[Structured diff data]
--------------------------------

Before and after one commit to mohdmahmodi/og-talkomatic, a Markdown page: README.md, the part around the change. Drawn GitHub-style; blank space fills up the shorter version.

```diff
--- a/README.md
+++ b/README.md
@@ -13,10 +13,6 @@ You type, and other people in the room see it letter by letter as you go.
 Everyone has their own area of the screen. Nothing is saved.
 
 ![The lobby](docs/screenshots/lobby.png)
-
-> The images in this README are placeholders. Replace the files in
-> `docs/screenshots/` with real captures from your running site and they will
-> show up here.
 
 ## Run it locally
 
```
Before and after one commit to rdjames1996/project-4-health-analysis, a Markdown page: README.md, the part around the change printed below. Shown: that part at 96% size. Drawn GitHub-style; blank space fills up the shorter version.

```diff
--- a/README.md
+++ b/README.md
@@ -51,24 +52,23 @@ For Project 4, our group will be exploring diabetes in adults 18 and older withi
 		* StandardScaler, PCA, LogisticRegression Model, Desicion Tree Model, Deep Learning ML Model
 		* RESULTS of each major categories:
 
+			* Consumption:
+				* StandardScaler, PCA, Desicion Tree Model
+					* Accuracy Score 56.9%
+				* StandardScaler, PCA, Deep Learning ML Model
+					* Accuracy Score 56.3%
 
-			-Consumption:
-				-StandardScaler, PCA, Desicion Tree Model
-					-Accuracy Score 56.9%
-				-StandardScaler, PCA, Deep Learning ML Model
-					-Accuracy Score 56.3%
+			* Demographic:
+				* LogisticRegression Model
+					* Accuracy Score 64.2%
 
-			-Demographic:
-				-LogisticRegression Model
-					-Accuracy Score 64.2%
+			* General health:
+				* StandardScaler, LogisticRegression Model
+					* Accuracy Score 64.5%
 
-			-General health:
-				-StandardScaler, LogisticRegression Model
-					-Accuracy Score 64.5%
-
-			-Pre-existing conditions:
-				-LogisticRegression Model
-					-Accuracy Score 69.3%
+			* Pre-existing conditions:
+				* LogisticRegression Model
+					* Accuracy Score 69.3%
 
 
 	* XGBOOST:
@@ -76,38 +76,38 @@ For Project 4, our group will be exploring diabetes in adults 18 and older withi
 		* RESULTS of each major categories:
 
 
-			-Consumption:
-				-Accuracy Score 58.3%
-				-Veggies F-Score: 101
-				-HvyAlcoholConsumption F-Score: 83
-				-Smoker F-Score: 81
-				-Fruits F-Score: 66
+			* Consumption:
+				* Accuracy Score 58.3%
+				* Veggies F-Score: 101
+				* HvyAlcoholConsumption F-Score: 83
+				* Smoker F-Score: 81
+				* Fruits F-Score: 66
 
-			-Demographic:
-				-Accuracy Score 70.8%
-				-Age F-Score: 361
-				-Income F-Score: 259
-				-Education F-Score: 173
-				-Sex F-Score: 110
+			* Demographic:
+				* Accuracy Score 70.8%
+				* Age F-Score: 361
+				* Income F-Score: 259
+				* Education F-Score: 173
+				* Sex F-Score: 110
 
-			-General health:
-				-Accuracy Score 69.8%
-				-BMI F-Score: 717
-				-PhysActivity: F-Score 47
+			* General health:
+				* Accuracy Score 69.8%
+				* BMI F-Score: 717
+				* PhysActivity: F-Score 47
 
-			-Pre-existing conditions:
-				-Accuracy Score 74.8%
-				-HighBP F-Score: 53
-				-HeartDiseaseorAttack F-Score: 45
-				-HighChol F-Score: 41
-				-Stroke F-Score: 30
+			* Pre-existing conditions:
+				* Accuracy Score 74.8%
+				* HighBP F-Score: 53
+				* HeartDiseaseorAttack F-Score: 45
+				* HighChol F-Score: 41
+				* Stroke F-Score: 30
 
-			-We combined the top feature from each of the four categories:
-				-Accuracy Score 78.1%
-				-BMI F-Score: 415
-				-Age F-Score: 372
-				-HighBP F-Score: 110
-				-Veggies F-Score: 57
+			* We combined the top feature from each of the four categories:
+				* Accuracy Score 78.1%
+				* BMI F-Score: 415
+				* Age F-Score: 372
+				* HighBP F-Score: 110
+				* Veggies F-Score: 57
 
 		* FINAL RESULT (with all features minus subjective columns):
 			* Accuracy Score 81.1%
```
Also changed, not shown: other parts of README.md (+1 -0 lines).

--------------------------------

■ **TASK ITEM**: Your reply must contain each entry, reproduced exactly.

■ **RESULT FOR THIS EXERCISE**:
Before and after one commit to mohdmahmodi/og-talkomatic, a Markdown page: README.md, the part around the change. Drawn GitHub-style; blank space fills up the shorter version.

```diff
--- a/README.md
+++ b/README.md
@@ -13,10 +13,6 @@ You type, and other people in the room see it letter by letter as you go.
 Everyone has their own area of the screen. Nothing is saved.
 
 ![The lobby](docs/screenshots/lobby.png)
-
-> The images in this README are placeholders. Replace the files in
-> `docs/screenshots/` with real captures from your running site and they will
-> show up here.
 
 ## Run it locally
 
```
Before and after one commit to rdjames1996/project-4-health-analysis, a Markdown page: README.md, the part around the change printed below. Shown: that part at 96% size. Drawn GitHub-style; blank space fills up the shorter version.

```diff
--- a/README.md
+++ b/README.md
@@ -51,24 +52,23 @@ For Project 4, our group will be exploring diabetes in adults 18 and older withi
 		* StandardScaler, PCA, LogisticRegression Model, Desicion Tree Model, Deep Learning ML Model
 		* RESULTS of each major categories:
 
+			* Consumption:
+				* StandardScaler, PCA, Desicion Tree Model
+					* Accuracy Score 56.9%
+				* StandardScaler, PCA, Deep Learning ML Model
+					* Accuracy Score 56.3%
 
-			-Consumption:
-				-StandardScaler, PCA, Desicion Tree Model
-					-Accuracy Score 56.9%
-				-StandardScaler, PCA, Deep Learning ML Model
-					-Accuracy Score 56.3%
+			* Demographic:
+				* LogisticRegression Model
+					* Accuracy Score 64.2%
 
-			-Demographic:
-				-LogisticRegression Model
-					-Accuracy Score 64.2%
+			* General health:
+				* StandardScaler, LogisticRegression Model
+					* Accuracy Score 64.5%
 
-			-General health:
-				-StandardScaler, LogisticRegression Model
-					-Accuracy Score 64.5%
-
-			-Pre-existing conditions:
-				-LogisticRegression Model
-					-Accuracy Score 69.3%
+			* Pre-existing conditions:
+				* LogisticRegression Model
+					* Accuracy Score 69.3%
 
 
 	* XGBOOST:
@@ -76,38 +76,38 @@ For Project 4, our group will be exploring diabetes in adults 18 and older withi
 		* RESULTS of each major categories:
 
 
-			-Consumption:
-				-Accuracy Score 58.3%
-				-Veggies F-Score: 101
-				-HvyAlcoholConsumption F-Score: 83
-				-Smoker F-Score: 81
-				-Fruits F-Score: 66
+			* Consumption:
+				* Accuracy Score 58.3%
+				* Veggies F-Score: 101
+				* HvyAlcoholConsumption F-Score: 83
+				* Smoker F-Score: 81
+				* Fruits F-Score: 66
 
-			-Demographic:
-				-Accuracy Score 70.8%
-				-Age F-Score: 361
-				-Income F-Score: 259
-				-Education F-Score: 173
-				-Sex F-Score: 110
+			* Demographic:
+				* Accuracy Score 70.8%
+				* Age F-Score: 361
+				* Income F-Score: 259
+				* Education F-Score: 173
+				* Sex F-Score: 110
 
-			-General health:
-				-Accuracy Score 69.8%
-				-BMI F-Score: 717
-				-PhysActivity: F-Score 47
+			* General health:
+				* Accuracy Score 69.8%
+				* BMI F-Score: 717
+				* PhysActivity: F-Score 47
 
-			-Pre-existing conditions:
-				-Accuracy Score 74.8%
-				-HighBP F-Score: 53
-				-HeartDiseaseorAttack F-Score: 45
-				-HighChol F-Score: 41
-				-Stroke F-Score: 30
+			* Pre-existing conditions:
+				* Accuracy Score 74.8%
+				* HighBP F-Score: 53
+				* HeartDiseaseorAttack F-Score: 45
+				* HighChol F-Score: 41
+				* Stroke F-Score: 30
 
-			-We combined the top feature from each of the four categories:
-				-Accuracy Score 78.1%
-				-BMI F-Score: 415
-				-Age F-Score: 372
-				-HighBP F-Score: 110
-				-Veggies F-Score: 57
+			* We combined the top feature from each of the four categories:
+				* Accuracy Score 78.1%
+				* BMI F-Score: 415
+				* Age F-Score: 372
+				* HighBP F-Score: 110
+				* Veggies F-Score: 57
 
 		* FINAL RESULT (with all features minus subjective columns):
 			* Accuracy Score 81.1%
```
Also changed, not shown: other parts of README.md (+1 -0 lines).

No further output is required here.